## Goal of the exercise
Work through the entries below and report how many lines include "docs". The number alone is the answer.

## Source information
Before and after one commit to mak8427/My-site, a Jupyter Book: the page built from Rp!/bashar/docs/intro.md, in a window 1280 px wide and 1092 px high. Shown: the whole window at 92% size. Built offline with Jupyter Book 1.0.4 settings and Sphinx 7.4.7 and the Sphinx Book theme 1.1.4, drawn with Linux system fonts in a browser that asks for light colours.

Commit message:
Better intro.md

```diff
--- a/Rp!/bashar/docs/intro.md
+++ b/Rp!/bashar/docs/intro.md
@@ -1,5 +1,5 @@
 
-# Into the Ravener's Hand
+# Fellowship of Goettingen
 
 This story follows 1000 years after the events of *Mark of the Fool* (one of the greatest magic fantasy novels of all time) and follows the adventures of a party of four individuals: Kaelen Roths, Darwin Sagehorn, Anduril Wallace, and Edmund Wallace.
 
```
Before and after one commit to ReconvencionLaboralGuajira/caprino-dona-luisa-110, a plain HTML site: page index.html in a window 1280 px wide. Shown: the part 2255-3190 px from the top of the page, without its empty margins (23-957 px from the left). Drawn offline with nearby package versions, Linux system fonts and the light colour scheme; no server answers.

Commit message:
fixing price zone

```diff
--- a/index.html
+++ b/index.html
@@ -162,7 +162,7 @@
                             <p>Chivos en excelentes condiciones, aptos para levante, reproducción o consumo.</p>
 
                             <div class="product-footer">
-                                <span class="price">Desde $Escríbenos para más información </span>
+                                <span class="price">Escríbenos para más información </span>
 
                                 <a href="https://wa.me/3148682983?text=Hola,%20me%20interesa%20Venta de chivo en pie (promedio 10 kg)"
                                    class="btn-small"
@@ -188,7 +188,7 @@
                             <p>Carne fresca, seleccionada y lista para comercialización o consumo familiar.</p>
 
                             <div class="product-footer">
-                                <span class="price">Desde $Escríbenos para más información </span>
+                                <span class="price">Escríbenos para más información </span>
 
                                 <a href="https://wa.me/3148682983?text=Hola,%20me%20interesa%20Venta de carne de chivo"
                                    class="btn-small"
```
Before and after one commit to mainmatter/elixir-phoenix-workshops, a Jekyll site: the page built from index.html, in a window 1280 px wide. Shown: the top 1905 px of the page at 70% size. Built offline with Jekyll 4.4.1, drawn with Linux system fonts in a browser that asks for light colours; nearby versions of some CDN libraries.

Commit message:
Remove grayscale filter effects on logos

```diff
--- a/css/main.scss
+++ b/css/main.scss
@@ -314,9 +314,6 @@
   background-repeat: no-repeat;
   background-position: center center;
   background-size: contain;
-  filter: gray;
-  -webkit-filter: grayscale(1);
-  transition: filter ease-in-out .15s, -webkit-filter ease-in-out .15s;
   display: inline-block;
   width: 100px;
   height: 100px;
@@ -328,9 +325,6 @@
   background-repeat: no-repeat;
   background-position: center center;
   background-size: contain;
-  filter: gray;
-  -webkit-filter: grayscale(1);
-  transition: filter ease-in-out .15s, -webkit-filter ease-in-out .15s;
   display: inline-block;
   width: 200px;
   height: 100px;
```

## Written response
3